As I write this I am on a much needed break from school. I know I will go back well-rested and ready to face the long stretch leading up to the dreaded testing. I'm having a hard time wrapping my head around the fact that this school year is nearly half over.
I'm looking to the New Year with excitement and hope. Not because this has been a bad year. It hasn't. I just love the fresh start a New Year brings. Although I'm not one to go on a New Year's Resolution diet, I do need to take better care of myself. My life lacks balance and it shows. I have never felt so out of shape before in my life, and I look forward to working on that. Baby steps are better than no steps, so that's where I'm going to start.
Years ago I started another blog called "Controlling My Thighs," but have yet to muster the guts to actually publish it. Content has been written and deleted so many times because, ugh, embarrassing. Maybe this year I'll have the guts to hit that publish button. There really is a lot to laugh about in the quest for health and fitness. I'm sure I'll never run out of content.

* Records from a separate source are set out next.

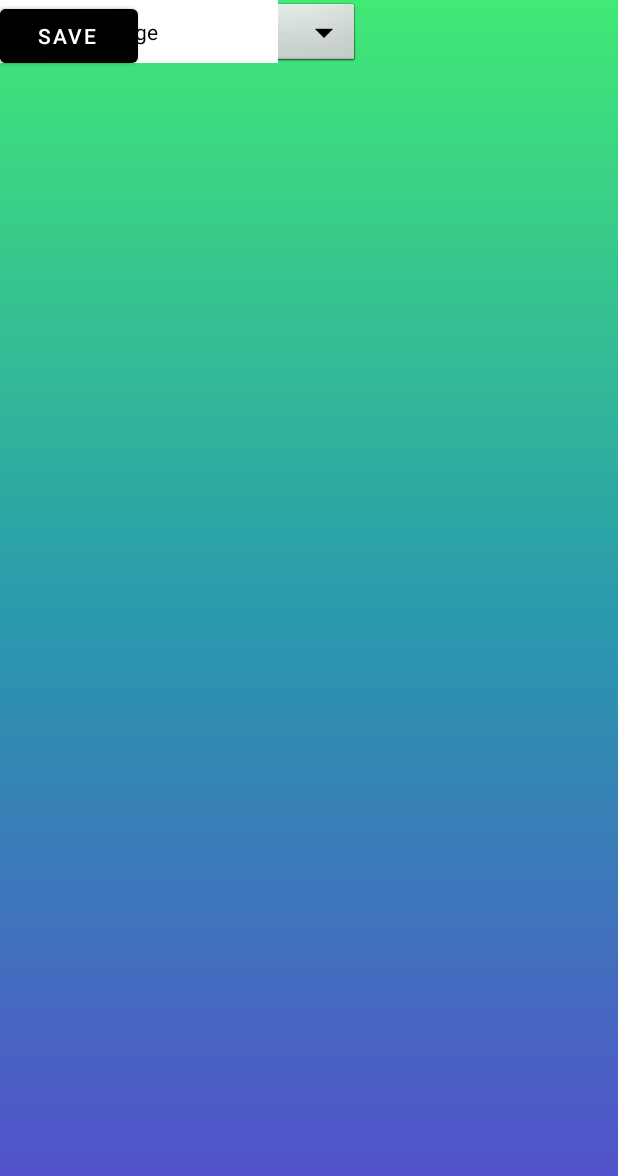
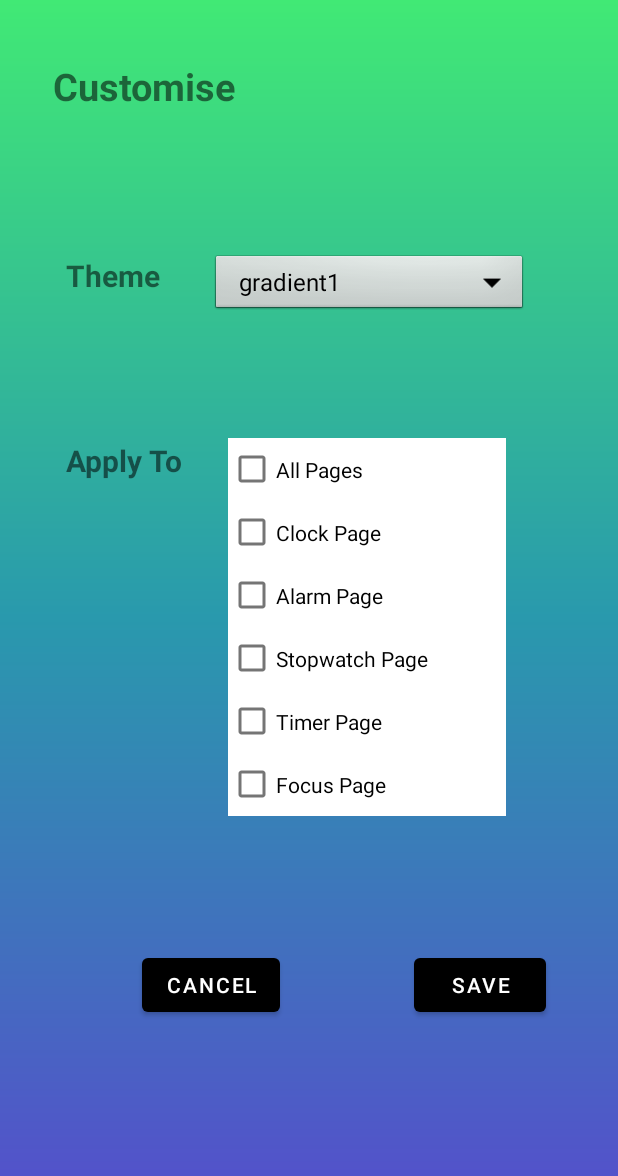
Before and after one commit to RjeEnn/droidsy-droids-clock, an Android app: the CustomiseActivity screen opened directly, with no data from a screen before it, on a phone screen of 412 x 824 dp. Shown: the top 1176 px of the screen. Run offline under Robolectric (Android 15) with nearby library versions, the phone set to English and light mode, and no system bars.

Commit message:
Completed Customisation Activity

```diff
--- a/app/build.gradle
+++ b/app/build.gradle
@@ -1,6 +1,7 @@
 plugins {
     id 'com.android.application'
     id 'kotlin-android'
+    id 'kotlin-android-extensions'
 }
 
 android {
--- a/app/src/main/java/com/doc/droidysdroidsclock/CustomiseActivity.kt
+++ b/app/src/main/java/com/doc/droidysdroidsclock/CustomiseActivity.kt
@@ -12,31 +12,42 @@ import com.doc.droidysdroidsclock.util.Mutables
 class CustomiseActivity : AppCompatActivity(), AdapterView.OnItemSelectedListener {
 
     override fun onCreate(savedInstanceState: Bundle?) {
-        super.onCreate(savedInstanceState)
-        Log.i("FocusActivity", "created")
-        setContentView(R.layout.activity_customise)
+        super.onCreate(savedInstanceState);
+        Log.i("CustomiseActivity", "created");
+        setContentView(R.layout.activity_customise);
 
-        var newGradient = 0
+        val cl = findViewById(R.id.customise_page) as ConstraintLayout;
+        if (Mutables.customise === "gradient1") {
+            cl.setBackgroundResource(R.drawable.gradient1);
+        } else if (Mutables.customise === "gradient2") {
+            cl.setBackgroundResource(R.drawable.gradient2);
+        }else {
+            cl.setBackgroundResource(R.drawable.gradient3);
+        }
+
+        var newGradient = "";
         var list_of_items = arrayOf("gradient1", "gradient2", "gradient3");
 
         val dropdown: Spinner = findViewById(R.id.theme_spinner);
         val aa = ArrayAdapter(this,android.R.layout.simple_spinner_dropdown_item, list_of_items);
         // Set layout to use when the list of choices appear
-        aa.setDropDownViewResource(android.R.layout.simple_spinner_dropdown_item)
+        aa.setDropDownViewResource(android.R.layout.simple_spinner_dropdown_item);
         // Set Adapter to Spinner
-        dropdown.adapter = aa
+        dropdown.adapter = aa;
         dropdown.onItemSelectedListener = object : AdapterView.OnItemSelectedListener {
             override fun onItemSelected(parentView: AdapterView<*>?,selectedItemView: View,position: Int, id: Long
             ) {
-                val rl = (R.layout.activity_customise) as ConstraintLayout
+                val cl = findViewById(R.id.customise_page) as ConstraintLayout;
                 if (position === 0) {
-                    newGradient = R.drawable.gradient1
+                    cl.setBackgroundResource(R.drawable.gradient1);
+                    newGradient = "gradient1";
                 } else if (position === 1) {
-                    newGradient = R.drawable.gradient2
+                    cl.setBackgroundResource(R.drawable.gradient2);
+                    newGradient = "gradient2";
                 }else {
-                    newGradient = R.drawable.gradient3
+                    cl.setBackgroundResource(R.drawable.gradient3);
+                    newGradient = "gradient3";
                 }
-                rl.setBackgroundResource(newGradient)
             }
 
             override fun onNothingSelected(parentView: AdapterView<*>?) {
@@ -54,11 +65,11 @@ class CustomiseActivity : AppCompatActivity(), AdapterView.OnItemSelectedListene
         val allCheck: CheckBox = findViewById(R.id.allCheckBox)
         allCheck.setOnCheckedChangeListener { buttonView, isChecked ->
             if (isChecked) {
-                clockCheck.isChecked = true
-                alarmCheck.isChecked = true
-                stopwatchCheck.isChecked = true
-                timerCheck.isChecked = true
-                focusCheck.isChecked = true
+                clockCheck.isChecked = true;
+                alarmCheck.isChecked = true;
+                stopwatchCheck.isChecked = true;
+                timerCheck.isChecked = true;
+                focusCheck.isChecked = true;
 
             }
         }
@@ -109,26 +120,25 @@ class CustomiseActivity : AppCompatActivity(), AdapterView.OnItemSelectedListene
         val saveBtn: Button = findViewById(R.id.save_button)
         saveBtn.setOnClickListener {
             if (clockCheck.isChecked === true){
-                val rl = (R.layout.activity_main) as ConstraintLayout
-                rl.setBackgroundResource(newGradient)
+                Log.i("CustomiseActivity","clockChecked");
+                Mutables.main = newGradient;
             }
             if (alarmCheck.isChecked === true){
-                val rl = (R.layout.activity_alarm) as ConstraintLayout
-                rl.setBackgroundResource(newGradient)
-                val rl2 = (R.layout.activity_set_alarm) as ConstraintLayout
-                rl2.setBackgroundResource(newGradient)
+                Log.i("CustomiseActivity","alarmChecked");
+                Mutables.alarm = newGradient;
+                Mutables.set_alarm = newGradient;
             }
             if (stopwatchCheck.isChecked === true){
-                val rl = (R.layout.activity_stopwatch) as ConstraintLayout
-                rl.setBackgroundResource(newGradient)
+                Log.i("CustomiseActivity","stopwatchChecked");
+                Mutables.stopwatch = newGradient;
             }
             if (timerCheck.isChecked === true){
-                val rl = (R.layout.activity_timer) as ConstraintLayout
-                rl.setBackgroundResource(newGradient)
+                Log.i("CustomiseActivity","timerChecked");
+                Mutables.timer = newGradient;
             }
             if (focusCheck.isChecked === true){
-                val rl = (R.layout.activity_focus) as ConstraintLayout
-                rl.setBackgroundResource(newGradient)
+                Log.i("CustomiseActivity","focusChecked");
+                Mutables.focus = newGradient;
             }
 
             when {
--- a/app/src/main/res/layout/activity_customise.xml
+++ b/app/src/main/res/layout/activity_customise.xml
@@ -12,119 +12,145 @@
         android:id="@+id/page_title"
         android:layout_width="129dp"
         android:layout_height="42dp"
+        android:layout_marginTop="40dp"
+        android:text="@string/customise"
+        android:textFontWeight="900"
         android:textSize="25sp"
-        android:textFontWeight="900"
-        android:text="@string/customise"
-        tools:ignore="MissingConstraints"
-        tools:layout_editor_absoluteX="30dp"
-        tools:layout_editor_absoluteY="33dp" />
+        app:layout_constraintEnd_toEndOf="parent"
+        app:layout_constraintHorizontal_bias="0.124"
+        app:layout_constraintStart_toStartOf="parent"
+        app:layout_constraintTop_toTopOf="parent"
+        tools:ignore="MissingConstraints" />
 
     <TextView
         android:id="@+id/themeIdentifier"
         android:layout_width="wrap_content"
         android:layout_height="wrap_content"
+        android:layout_marginStart="44dp"
+        android:layout_marginTop="88dp"
         android:text="@string/theme"
         android:textSize="20sp"
-        tools:ignore="MissingConstraints"
-        tools:layout_editor_absoluteX="46dp"
-        tools:layout_editor_absoluteY="171dp" />
+        app:layout_constraintStart_toStartOf="parent"
+        app:layout_constraintTop_toBottomOf="@+id/page_title"
+        tools:ignore="MissingConstraints" />
 
     <TextView
         android:id="@+id/apply"
         android:layout_width="wrap_content"
         android:layout_height="wrap_content"
+        android:layout_marginStart="44dp"
+        android:layout_marginTop="96dp"
         android:text="@string/apply"
         android:textSize="20sp"
-        tools:ignore="MissingConstraints"
-        tools:layout_editor_absoluteX="46dp"
-        tools:layout_editor_absoluteY="294dp" />
+        app:layout_constraintStart_toStartOf="parent"
+        app:layout_constraintTop_toBottomOf="@+id/themeIdentifier"
+        tools:ignore="MissingConstraints" />
 
     <Spinner
         android:id="@+id/theme_spinner"
-        android:layout_width="240dp"
-        android:layout_height="46dp"
+        android:layout_width="211dp"
+        android:layout_height="43dp"
+        android:layout_marginStart="32dp"
+        android:layout_marginTop="168dp"
         android:background="@android:drawable/btn_dropdown"
         android:spinnerMode="dropdown"
-        tools:layout_editor_absoluteX="133dp"
-        tools:layout_editor_absoluteY="161dp"
+        app:layout_constraintEnd_toEndOf="parent"
+        app:layout_constraintHorizontal_bias="0.030"
+        app:layout_constraintStart_toEndOf="@+id/themeIdentifier"
+        app:layout_constraintTop_toTopOf="parent"
         tools:ignore="MissingConstraints" />
+
 
     <CheckBox
         android:id="@+id/allCheckBox"
         android:layout_width="185dp"
         android:layout_height="42dp"
+        android:layout_marginStart="30dp"
+        android:layout_marginTop="292dp"
+        android:background="#FFFFFF"
         android:text="@string/all_checkbox"
-        android:background="#FFFFFF"
-        tools:ignore="MissingConstraints"
-        tools:layout_editor_absoluteX="141dp"
-        tools:layout_editor_absoluteY="280dp" />
+        app:layout_constraintStart_toEndOf="@+id/apply"
+        app:layout_constraintTop_toTopOf="parent"
+        tools:ignore="MissingConstraints" />
 
     <CheckBox
         android:id="@+id/clockCheckBox"
         android:layout_width="185dp"
         android:layout_height="42dp"
+        android:layout_marginStart="30dp"
         android:background="#FFFFFF"
         android:text="@string/clock_checkbox"
-        tools:ignore="MissingConstraints"
-        tools:layout_editor_absoluteX="141dp"
-        tools:layout_editor_absoluteY="322dp" />
+        app:layout_constraintStart_toEndOf="@+id/apply"
+        app:layout_constraintTop_toBottomOf="@+id/allCheckBox"
+        tools:ignore="MissingConstraints" />
 
     <CheckBox
         android:id="@+id/alarmCheckBox"
         android:layout_width="185dp"
         android:layout_height="42dp"
+        android:layout_marginStart="30dp"
         android:background="#FFFFFF"
         android:text="@string/alarm_checkbox"
-        tools:ignore="MissingConstraints"
-        tools:layout_editor_absoluteX="141dp"
-        tools:layout_editor_absoluteY="364dp" />
+        app:layout_constraintStart_toEndOf="@+id/apply"
+        app:layout_constraintTop_toBottomOf="@+id/clockCheckBox"
+        tools:ignore="MissingConstraints" />
 
     <CheckBox
         android:id="@+id/stopwatchCheckBox"
         android:layout_width="185dp"
         android:layout_height="42dp"
+        android:layout_marginStart="30dp"
         android:background="#FFFFFF"
         android:text="@string/stopwatch_checkbox"
-        tools:ignore="MissingConstraints"
-        tools:layout_editor_absoluteX="141dp"
-        tools:layout_editor_absoluteY="406dp" />
+        app:layout_constraintStart_toEndOf="@+id/apply"
+        app:layout_constraintTop_toBottomOf="@+id/alarmCheckBox"
+        tools:ignore="MissingConstraints" />
 
     <CheckBox
         android:id="@+id/timerCheckBox"
         android:layout_width="185dp"
         android:layout_height="42dp"
+        android:layout_marginStart="30dp"
         android:background="#FFFFFF"
         android:text="@string/timer_checkbox"
-        tools:ignore="MissingConstraints"
-        tools:layout_editor_absoluteX="141dp"
-        tools:layout_editor_absoluteY="448dp" />
+        app:layout_constraintStart_toEndOf="@+id/apply"
+        app:layout_constraintTop_toBottomOf="@+id/stopwatchCheckBox"
+        tools:ignore="MissingConstraints" />
 
     <CheckBox
         android:id="@+id/focusCheckBox"
         android:layout_width="185dp"
         android:layout_height="42dp"
+        android:layout_marginStart="30dp"
         android:background="#FFFFFF"
         android:text="@string/focus_checkbox"
-        tools:ignore="MissingConstraints"
-        tools:layout_editor_absoluteX="141dp"
-        tools:layout_editor_absoluteY="490dp" />
+        app:layout_constraintStart_toEndOf="@+id/apply"
+        app:layout_constraintTop_toBottomOf="@+id/timerCheckBox"
+        tools:ignore="MissingConstraints" />
 
     <Button
         android:id="@+id/cancel_button"
         android:layout_width="wrap_content"
         android:layout_height="wrap_content"
         android:text="Cancel"
-        tools:ignore="MissingConstraints"
-        tools:layout_editor_absoluteX="89dp"
-        tools:layout_editor_absoluteY="619dp" />
+        app:layout_constraintBottom_toBottomOf="parent"
+        app:layout_constraintEnd_toStartOf="@+id/save_button"
+        app:layout_constraintHorizontal_bias="0.516"
+        app:layout_constraintStart_toStartOf="parent"
+        app:layout_constraintTop_toBottomOf="@+id/focusCheckBox"
+        app:layout_constraintVertical_bias="0.382"
+        tools:ignore="MissingConstraints" />
 
     <Button
         android:id="@+id/save_button"
         android:layout_width="wrap_content"
         android:layout_height="wrap_content"
+        android:layout_marginEnd="48dp"
         android:text="Save"
-        tools:ignore="MissingConstraints"
-        tools:layout_editor_absoluteX="259dp"
-        tools:layout_editor_absoluteY="619dp" />
+        app:layout_constraintBottom_toBottomOf="parent"
+        app:layout_constraintEnd_toEndOf="parent"
+        app:layout_constraintTop_toBottomOf="@+id/focusCheckBox"
+        app:layout_constraintVertical_bias="0.382"
+        tools:ignore="MissingConstraints" />
 
 </androidx.constraintlayout.widget.ConstraintLayout>
```
Also changed, not shown: app/src/main/java/com/doc/droidysdroidsclock/AlarmActivity.kt (+10 -0 lines), app/src/main/java/com/doc/droidysdroidsclock/CustomiseIndividualActivity.kt (deleted, +0 -47 lines), app/src/main/java/com/doc/droidysdroidsclock/FocusActivity.kt (+15 -0 lines), app/src/main/java/com/doc/droidysdroidsclock/MainActivity.kt (+9 -0 lines), app/src/main/java/com/doc/droidysdroidsclock/SetAlarmActivity.kt (+10 -0 lines), app/src/main/java/com/doc/droidysdroidsclock/StopwatchActivity.kt (+10 -0 lines), app/src/main/java/com/doc/droidysdroidsclock/TimerActivity.kt (+10 -0 lines), app/src/main/java/com/doc/droidysdroidsclock/util/Mutables.kt (+17 -9 lines), app/src/main/res/layout/activity_customise_individual.xml (deleted, +0 -32 lines).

For example, one day last spring I was out running, and I use that word in the loosest sense because many people walk faster than I run. Anyway, I was running and a man stops his truck, IN THE MIDDLE OF THE ROAD, to get out and tell me that he's in the fitness industry and he just wants to tell me that I'm doing so good and keeping up a nice little pace, and keep it up. I was taken aback and part of me was all "Puh-leese, I can pep talk myself," but then I reminded myself that he meant well and he was trying to be encouraging, not condescending. You gotta give people credit for trying, you know.
Anyway, I think God sent him to me special because I really was in the process of talking myself into stopping at two miles, and because of him, I HAD TO KEEP GOING. I was all "Damn you, Fitness Man!" but outwardly smiling and trying to appear Iron Man Strong.
To look at the bright side, it had been a dang long time since I had stopped traffic like that.
So yeah, health and fitness can be funny.
This post has gone on too long, so here's wishing you a very Merry Christmas and a Happy New Year! Peace out.